Seafarer health - It’s the life you lead
“There’s old captains and there’s bold captains, but there’s no old, bold captains” – is an ancient saying beloved of people who lecture about navigational safety. Its equivalents, advocating the somewhat unfashionable virtue of prudence, will be found, in every language, all over the world.

But whether they are cautious or reckless, it seems that because of the lifestyle provided by their profession, not enough captains and indeed other seafarers are enjoying a healthy old age. Commentators shouldn’t become too personal, but I have seen too many of my old shipmates dying well before their allotted span. There is more interest in the “wellbeing” of seafarers today and it’s not before time.

But is there a connection between the lives people live afloat and their long-term health? Some really quite disturbing findings have emerged from the three year “Martha” project undertaken by Warsash Maritime Academy with partners in Denmark and China. This follows on from the Horizon Project which used simulator voyages to establish the reality of fatigue as a maritime hazard and chronicle the deterioration of performance, notably during periods of 6 on- 6off watchkeeping.

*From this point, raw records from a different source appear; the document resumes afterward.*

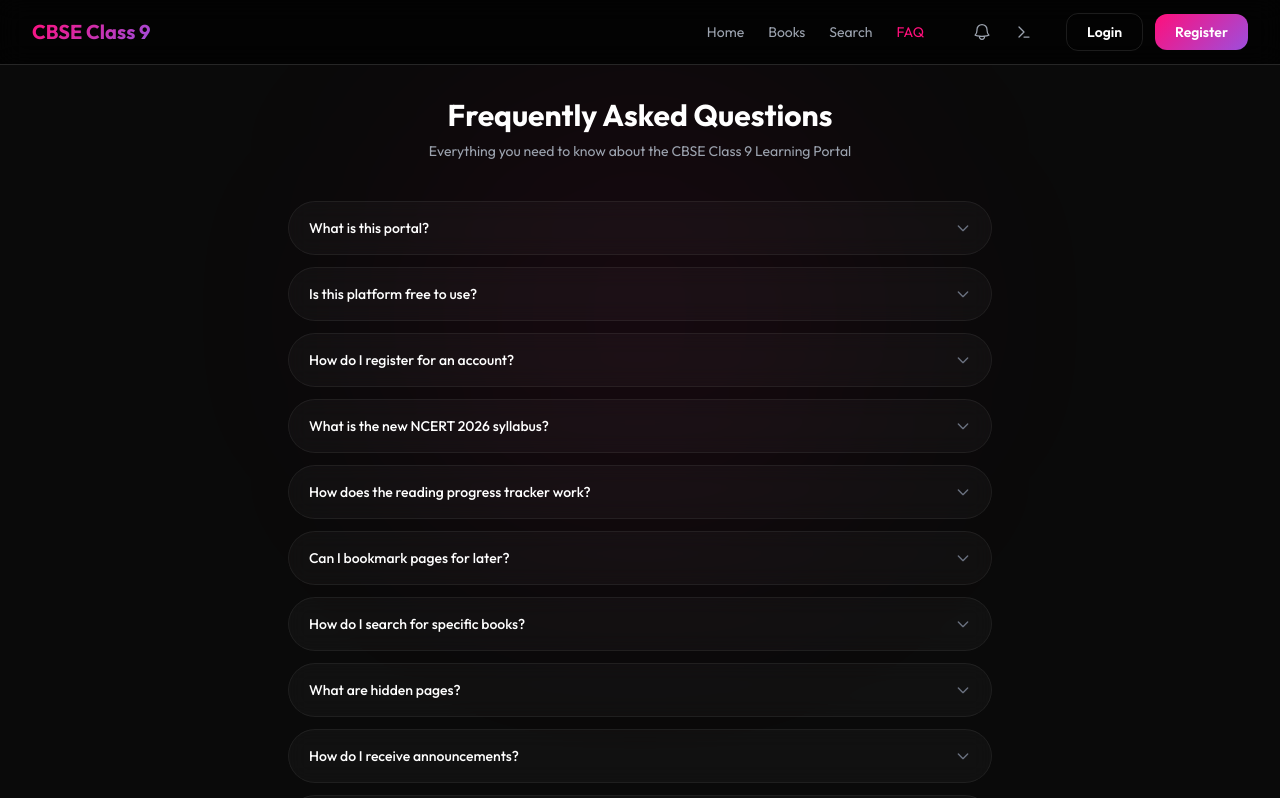
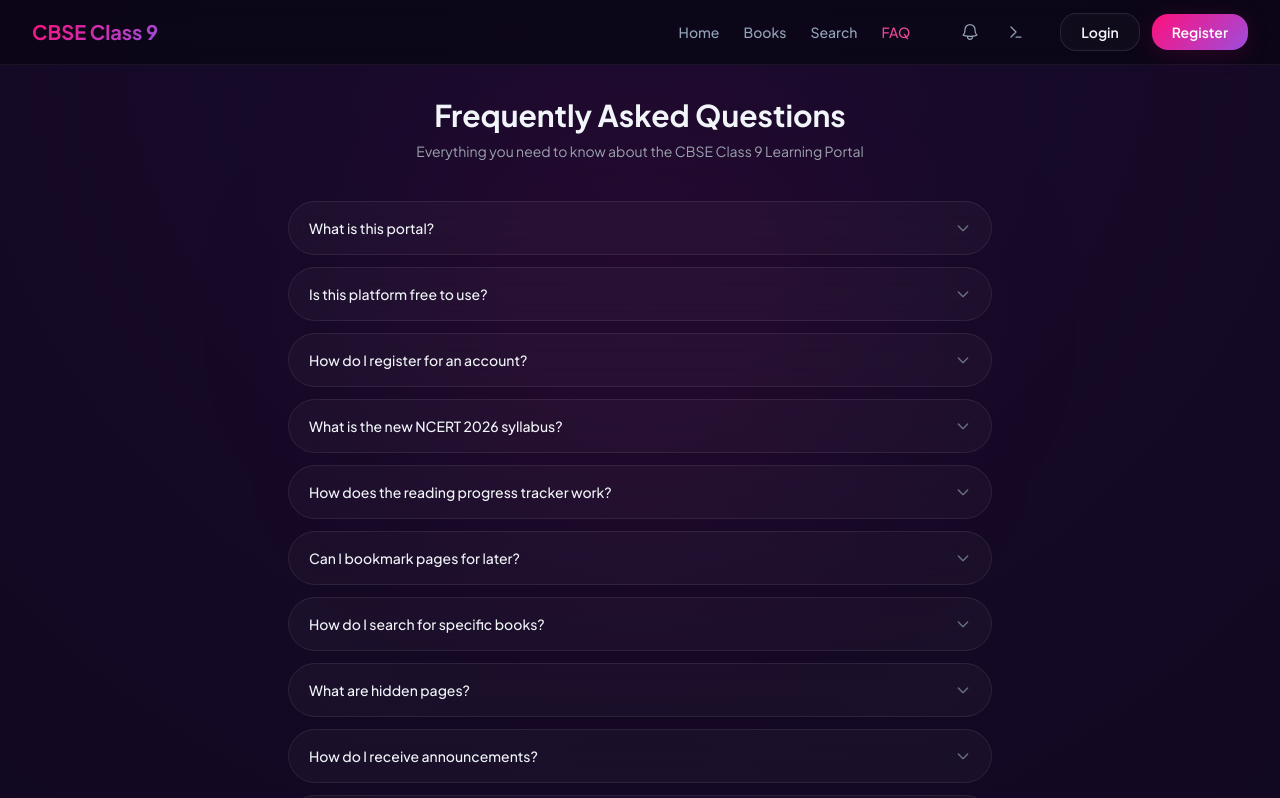
Before and after one commit to Vansh-cita/class-9th-web, a Next.js app: page /faq in a window 1280 px wide. Shown: the top 798 px of the page. Built offline with nearby package versions, Linux system fonts and the light colour scheme; no server answers; the database is empty.

Commit message:
UI/UX: Overhauled mobile interface with premium soft-modern design system and Jakarta typography

```diff
--- a/src/app/globals.css
+++ b/src/app/globals.css
@@ -10,10 +10,10 @@
   --bg-secondary: #0A0A0A;
   --bg-card: rgba(255, 255, 255, 0.03);
   --glass-border: rgba(255, 255, 255, 0.06);
-  --glass-bg: rgba(5, 5, 5, 0.8);
-  --text-primary: #FFFFFF;
-  --text-secondary: rgba(255, 255, 255, 0.7);
-  --text-muted: rgba(255, 255, 255, 0.4);
+  --glass-bg: rgba(9, 5, 20, 0.85);
+  --text-primary: #f1f5f9;
+  --text-secondary: #94a3b8;
+  --text-muted: #64748b;
   --radius: 24px;
 }
 
@@ -27,31 +27,31 @@
 *::-webkit-scrollbar-thumb { background: rgba(255, 15, 123, 0.3); border-radius: 3px; }
 
 body {
-  background: var(--bg-primary);
+  background: radial-gradient(circle at top center, #1a0b2e 0%, #090514 100%);
   color: var(--text-primary);
-  font-family: 'Outfit', 'Inter', sans-serif;
+  font-family: 'Plus Jakarta Sans', 'Inter', sans-serif;
   overflow-x: hidden;
 }
 
 .glass {
   background: var(--glass-bg);
-  backdrop-filter: blur(20px);
-  -webkit-backdrop-filter: blur(20px);
-  border: 1px solid var(--glass-border);
+  backdrop-filter: blur(24px);
+  -webkit-backdrop-filter: blur(24px);
+  border: 1px solid rgba(255, 255, 255, 0.06);
 }
 
 .glass-card {
-  background: var(--bg-card);
-  backdrop-filter: blur(10px);
-  -webkit-backdrop-filter: blur(10px);
-  border: 1px solid var(--glass-border);
+  background: rgba(255, 255, 255, 0.03);
+  backdrop-filter: blur(12px);
+  -webkit-backdrop-filter: blur(12px);
+  border: 1px solid rgba(255, 255, 255, 0.08);
   border-radius: var(--radius);
-  transition: all 0.3s ease;
+  transition: all 0.4s ease;
 }
 
 .glass-card:hover {
-  border-color: rgba(255, 15, 123, 0.2);
-  box-shadow: 0 8px 32px rgba(255, 15, 123, 0.08);
+  border-color: rgba(255, 15, 123, 0.25);
+  box-shadow: 0 12px 48px rgba(255, 15, 123, 0.08), 0 4px 16px rgba(0, 0, 0, 0.2);
 }
 
 .neon-glow {
@@ -72,33 +72,38 @@
 .btn-primary {
   background: linear-gradient(135deg, var(--neon-pink), var(--neon-purple));
   border: none;
-  border-radius: 12px;
+  border-radius: 16px;
   padding: 12px 32px;
   color: white;
   font-weight: 600;
   cursor: pointer;
-  transition: all 0.3s ease;
+  transition: all 0.35s ease;
+  box-shadow: 0 4px 24px rgba(255, 15, 123, 0.15);
 }
 
 .btn-primary:hover {
   transform: translateY(-2px);
-  box-shadow: 0 8px 32px rgba(255, 15, 123, 0.3);
+  box-shadow: 0 12px 40px rgba(255, 15, 123, 0.3);
+  opacity: 0.95;
 }
 
 .btn-outline {
-  background: transparent;
+  background: rgba(255, 255, 255, 0.03);
   border: 1px solid rgba(255, 255, 255, 0.1);
-  border-radius: 12px;
+  border-radius: 16px;
   padding: 12px 32px;
   color: var(--text-primary);
   font-weight: 600;
   cursor: pointer;
-  transition: all 0.3s ease;
+  transition: all 0.35s ease;
+  backdrop-filter: blur(8px);
 }
 
 .btn-outline:hover {
   border-color: var(--neon-pink);
   color: var(--neon-pink);
+  background: rgba(255, 15, 123, 0.05);
+  box-shadow: 0 4px 24px rgba(255, 15, 123, 0.1);
 }
 
 @keyframes hover-shimmer {
--- a/src/app/layout.tsx
+++ b/src/app/layout.tsx
@@ -1,18 +1,12 @@
 import type { Metadata } from 'next'
-import { Outfit, Inter } from 'next/font/google'
+import { Plus_Jakarta_Sans } from 'next/font/google'
 import './globals.css'
 import Navbar from '@/components/Navbar'
 import Footer from '@/components/Footer'
 
-const outfit = Outfit({
+const plusJakartaSans = Plus_Jakarta_Sans({
   subsets: ['latin'],
-  variable: '--font-outfit',
-  display: 'swap',
-})
-
-const inter = Inter({
-  subsets: ['latin'],
-  variable: '--font-inter',
+  variable: '--font-plus-jakarta',
   display: 'swap',
 })
 
@@ -64,8 +58,8 @@
   children: React.ReactNode
 }) {
   return (
-    <html lang="en" className={`${outfit.variable} ${inter.variable} w-full max-w-full overflow-x-hidden relative`}>
-      <body className="min-h-screen w-full max-w-full overflow-x-hidden relative flex flex-col bg-neutral-950">
+    <html lang="en" className={`${plusJakartaSans.variable} w-full max-w-full overflow-x-hidden relative`}>
+      <body className="min-h-screen w-full max-w-full overflow-x-hidden relative flex flex-col">
         <Navbar />
         <main className="flex-1 flex flex-col w-full max-w-full overflow-x-hidden relative">
           {children}
--- a/src/app/page.tsx
+++ b/src/app/page.tsx
@@ -83,7 +83,7 @@
     : promoDefaults
 
   return (
-    <div className="relative min-h-screen w-full bg-neutral-950 overflow-x-hidden">
+    <div className="relative min-h-screen w-full overflow-x-hidden">
       {/* Full-page background gradient and glow — stretches edge to edge */}
       <div className="absolute inset-0 w-full h-full min-h-full bg-gradient-to-b from-[#FF0F7B]/5 via-transparent to-transparent pointer-events-none" />
       <div className="absolute top-1/4 left-1/2 -translate-x-1/2 w-[min(600px,100vw)] h-[600px] bg-[#FF0F7B]/8 rounded-full blur-[150px] pointer-events-none" />
--- a/src/components/Footer.tsx
+++ b/src/components/Footer.tsx
@@ -13,8 +13,8 @@
   }, [])
 
   return (
-    <footer className="w-full py-8 px-4">
-      <div className="max-w-xl mx-auto text-center text-neutral-500 text-xs tracking-wide leading-relaxed space-y-1">
+    <footer className="w-full py-10 px-4 border-t border-white/[0.04]">
+      <div className="max-w-xl mx-auto text-center text-slate-500 text-xs tracking-wide leading-relaxed space-y-1">
         {text ? (
           text.split('\n').map((line, i) => <p key={i}>{line}</p>)
         ) : (
--- a/src/components/Navbar.tsx
+++ b/src/components/Navbar.tsx
@@ -59,8 +59,8 @@
   return (
     <>
       <nav
-        className={`sticky top-0 z-50 backdrop-blur-md bg-black/70 border-b border-neutral-800 transition-all duration-300 ${
-          scrolled ? 'shadow-lg shadow-black/20' : ''
+        className={`sticky top-0 z-50 bg-[#090514]/80 backdrop-blur-2xl border-b border-white/[0.06] transition-all duration-300 ${
+          scrolled ? 'shadow-2xl shadow-black/30' : ''
         }`}
       >
         <div className="max-w-7xl mx-auto px-4 sm:px-6 lg:px-8">
@@ -72,32 +72,32 @@
             <div className="hidden md:flex items-center gap-6">
               <Link
                 href="/"
-                className={`text-sm transition-colors ${
-                  pathname === '/' ? 'text-[#FF0F7B]' : 'text-gray-400 hover:text-white'
+                className={`text-sm font-medium transition-colors ${
+                  pathname === '/' ? 'text-pink-500' : 'text-slate-400 hover:text-slate-200'
                 }`}
               >
                 Home
               </Link>
               <Link
                 href="/books"
-                className={`text-sm transition-colors ${
-                  pathname.startsWith('/books') ? 'text-[#FF0F7B]' : 'text-gray-400 hover:text-white'
+                className={`text-sm font-medium transition-colors ${
+                  pathname.startsWith('/books') ? 'text-pink-500' : 'text-slate-400 hover:text-slate-200'
                 }`}
               >
                 Books
               </Link>
               <Link
                 href="/search"
-                className={`text-sm transition-colors ${
-                  pathname === '/search' ? 'text-[#FF0F7B]' : 'text-gray-400 hover:text-white'
+                className={`text-sm font-medium transition-colors ${
+                  pathname === '/search' ? 'text-pink-500' : 'text-slate-400 hover:text-slate-200'
                 }`}
               >
                 Search
               </Link>
               <Link
                 href="/faq"
-                className={`text-sm transition-colors ${
-                  pathname === '/faq' ? 'text-[#FF0F7B]' : 'text-gray-400 hover:text-white'
+                className={`text-sm font-medium transition-colors ${
+                  pathname === '/faq' ? 'text-pink-500' : 'text-slate-400 hover:text-slate-200'
                 }`}
               >
                 FAQ
@@ -106,7 +106,7 @@
               <div className="flex items-center gap-1.5 ml-4">
                 <button
                   onClick={() => setAnnouncementsOpen(true)}
-                  className="relative p-2 rounded-xl text-gray-400 hover:text-white hover:bg-white/5 transition-all active:scale-95"
+                  className="relative p-2.5 rounded-xl text-slate-400 hover:text-white hover:bg-white/[0.06] transition-all active:scale-95"
                   title="Announcements"
                 >
                   <svg className="w-5 h-5" fill="none" viewBox="0 0 24 24" stroke="currentColor" strokeWidth={1.5}>
@@ -120,7 +120,7 @@
                 </button>
                 <button
                   onClick={() => setReferralOpen(true)}
-                  className="p-2 rounded-xl text-gray-400 hover:text-white hover:bg-white/5 transition-all active:scale-95"
+                  className="p-2.5 rounded-xl text-slate-400 hover:text-white hover:bg-white/[0.06] transition-all active:scale-95"
                   title="Secret Access"
                 >
                   <svg className="w-5 h-5" fill="none" viewBox="0 0 24 24" stroke="currentColor" strokeWidth={1.5}>
@@ -166,25 +166,25 @@
         </div>
 
           {menuOpen && (
-            <div className="md:hidden glass border-t border-white/5">
+            <div className="md:hidden glass border-t border-white/[0.06]">
               <div className="px-4 py-4 space-y-1">
-                <Link href="/" className="block text-gray-400 hover:text-white py-3.5 px-3 rounded-xl hover:bg-white/5 transition-colors" onClick={() => setMenuOpen(false)}>
+                <Link href="/" className="block text-slate-400 hover:text-white py-3.5 px-3 rounded-xl hover:bg-white/[0.06] transition-colors" onClick={() => setMenuOpen(false)}>
                   Home
                 </Link>
-                <Link href="/books" className="block text-gray-400 hover:text-white py-3.5 px-3 rounded-xl hover:bg-white/5 transition-colors" onClick={() => setMenuOpen(false)}>
+                <Link href="/books" className="block text-slate-400 hover:text-white py-3.5 px-3 rounded-xl hover:bg-white/[0.06] transition-colors" onClick={() => setMenuOpen(false)}>
                   Books
                 </Link>
-                <Link href="/search" className="block text-gray-400 hover:text-white py-3.5 px-3 rounded-xl hover:bg-white/5 transition-colors" onClick={() => setMenuOpen(false)}>
+                <Link href="/search" className="block text-slate-400 hover:text-white py-3.5 px-3 rounded-xl hover:bg-white/[0.06] transition-colors" onClick={() => setMenuOpen(false)}>
                   Search
                 </Link>
-                <Link href="/faq" className="block text-gray-400 hover:text-white py-3.5 px-3 rounded-xl hover:bg-white/5 transition-colors" onClick={() => setMenuOpen(false)}>
+                <Link href="/faq" className="block text-slate-400 hover:text-white py-3.5 px-3 rounded-xl hover:bg-white/[0.06] transition-colors" onClick={() => setMenuOpen(false)}>
                   FAQ
                 </Link>
 
-              <div className="flex items-center gap-2 pt-2 pb-1 border-t border-white/5">
+              <div className="flex items-center gap-2 pt-2 pb-1 border-t border-white/[0.06]">
                 <button
                   onClick={() => { setAnnouncementsOpen(true); setMenuOpen(false) }}
-                  className="relative flex items-center gap-2 text-sm text-gray-400 hover:text-white py-3 flex-1 justify-center rounded-xl hover:bg-white/5 transition-colors"
+                  className="relative flex items-center gap-2 text-sm text-slate-400 hover:text-white py-3 flex-1 justify-center rounded-xl hover:bg-white/[0.06] transition-colors"
                 >
                   <svg className="w-4 h-4" fill="none" viewBox="0 0 24 24" stroke="currentColor" strokeWidth={1.5}>
                     <path strokeLinecap="round" strokeLinejoin="round" d="M14.857 17.082a23.848 23.848 0 005.454-1.31A8.967 8.967 0 0118 9.75v-.7V9A6 6 0 006 9v.75a8.967 8.967 0 01-2.312 6.022c1.733.64 3.56 1.085 5.455 1.31m5.714 0a24.255 24.255 0 01-5.714 0m5.714 0a3 3 0 11-5.714 0" />
@@ -198,7 +198,7 @@
                 </button>
                 <button
                   onClick={() => { setReferralOpen(true); setMenuOpen(false) }}
-                  className="flex items-center gap-2 text-sm text-gray-400 hover:text-white py-3 flex-1 justify-center rounded-xl hover:bg-white/5 transition-colors"
+                  className="flex items-center gap-2 text-sm text-slate-400 hover:text-white py-3 flex-1 justify-center rounded-xl hover:bg-white/[0.06] transition-colors"
                 >
                   <svg className="w-4 h-4" fill="none" viewBox="0 0 24 24" stroke="currentColor" strokeWidth={1.5}>
                     <path strokeLinecap="round" strokeLinejoin="round" d="M6 6l6 6-6 6M12 18h6" />
@@ -208,20 +208,20 @@
               </div>
 
               {user ? (
-                <div className="flex flex-col gap-2 pt-2 border-t border-white/5">
-                  <Link href={dashboardHref} className="btn-outline text-sm !py-2 !px-5 text-center" onClick={() => setMenuOpen(false)}>
+                <div className="flex flex-col gap-2 pt-2 border-t border-white/[0.06]">
+                  <Link href={dashboardHref} className="btn-outline text-sm !py-2.5 !px-5 text-center" onClick={() => setMenuOpen(false)}>
                     Dashboard
                   </Link>
-                  <button onClick={handleLogout} className="btn-primary text-sm !py-2 !px-5 text-center">
+                  <button onClick={handleLogout} className="btn-primary text-sm !py-2.5 !px-5 text-center">
                     Logout
                   </button>
                 </div>
               ) : (
-                <div className="flex gap-3 pt-2 border-t border-white/5">
-                  <Link href="/login" className="btn-outline text-sm !py-2 !px-5 flex-1 text-center" onClick={() => setMenuOpen(false)}>
+                <div className="flex gap-3 pt-2 border-t border-white/[0.06]">
+                  <Link href="/login" className="btn-outline text-sm !py-2.5 !px-5 flex-1 text-center" onClick={() => setMenuOpen(false)}>
                     Login
                   </Link>
-                  <Link href="/register" className="btn-primary text-sm !py-2 !px-5 flex-1 text-center" onClick={() => setMenuOpen(false)}>
+                  <Link href="/register" className="btn-primary text-sm !py-2.5 !px-5 flex-1 text-center" onClick={() => setMenuOpen(false)}>
                     Register
                   </Link>
                 </div>
--- a/tailwind.config.ts
+++ b/tailwind.config.ts
@@ -12,6 +12,7 @@
         bg: {
           primary: "#050505",
           secondary: "#0a0a0a",
+          soft: "rgba(255,255,255,0.03)",
         },
         accent: {
           DEFAULT: "#FF0F7B",
@@ -19,19 +20,19 @@
           glow: "rgba(255,15,123,0.30)",
         },
         text: {
-          primary: "#f0f0f0",
-          secondary: "#a0a0a0",
-          muted: "#606060",
+          primary: "#f1f5f9",
+          secondary: "#94a3b8",
+          muted: "#64748b",
           inverse: "#050505",
         },
         border: {
-          DEFAULT: "rgba(255,255,255,0.06)",
+          DEFAULT: "rgba(255,255,255,0.08)",
           accent: "rgba(255,15,123,0.30)",
         },
       },
       fontFamily: {
-        display: ["var(--font-outfit)", "Outfit", "sans-serif"],
-        body: ["var(--font-inter)", "Inter", "sans-serif"],
+        display: ["var(--font-plus-jakarta)", "Plus Jakarta Sans", "sans-serif"],
+        body: ["var(--font-plus-jakarta)", "Plus Jakarta Sans", "sans-serif"],
       },
       borderRadius: {
         sm: "8px",
```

Martha has instead used some 1,000 volunteer officers engaged in real voyages over many months to study the effects of long term fatigue, in a variety of different ship types and voyage patterns. They have kept diaries of their work and rest periods, these being validated by wrist worn “Actigraphs” which record activity in a “non-floggable” fashion. Questionnaires and interviews have provided further data and the researchers are confident that a far greater understanding of the nature and consequences of fatigue, as opposed to “mere” sleeplessness, has emerged as their analysis progressed.

Long periods of watchkeeping and irregular sleep patterns over 6-7 month voyages, it has been established, “drain the batteries” of the body in a way that may cause long-term health problems. There are obvious safety concerns. While the symptoms of fatigue might have become better known – behavioural changes, forgetfulness, fretfulness and irritability being just some of these - the research has provided more useful information on the causes. Factors contributing to fatigue range from fears about job security and stress, to the shipboard environment, quality of life aboard ship, heavy port work, irregular working hours, uncertainty about tour lengths, the burden or paperwork and stress of inspections, along with concern about the capabilities of shipmates.

But it is perhaps the contribution of the health professionals involved in the study which ought to concern those in the management of ships and shipping companies. Too many seafarers from all around the world, and in every age-range, exhibit chronic health effects which could be life-shortening. Large numbers suffer from cardio-vascular problems – 50% of those studied showed signs of hypertension, while even cadets showed signs of obesity.

Diet, nutrition, energy expenditure all showed deficiencies, with an increasingly sedentary lifestyle, allied to the effects of fatigue, and were all noted by the medical researchers. It seemed somewhat ironic that the findings of the Martha research were announced in Warsash, just a couple of days after the global celebrations of the “Day of the Seafarer”, one of the purposes of which seemed to be to encourage more recruitment. “Live afloat and die before your time!” – is not a desirable recruiting slogan.

Martha seems to suggest that responsible employers of seafarers ought to be taking its findings with the utmost seriousness. It could be that manning levels or watchkeeping patterns need to be examined, while the more deep thinking might consider the contribution of design, diet and the shipboard working environment to the seafarer’s sedentary lifestyle. The data seems clear enough and difficult to dispute. Now, the reaction of the more responsible in the industry needs to be positive and prompt.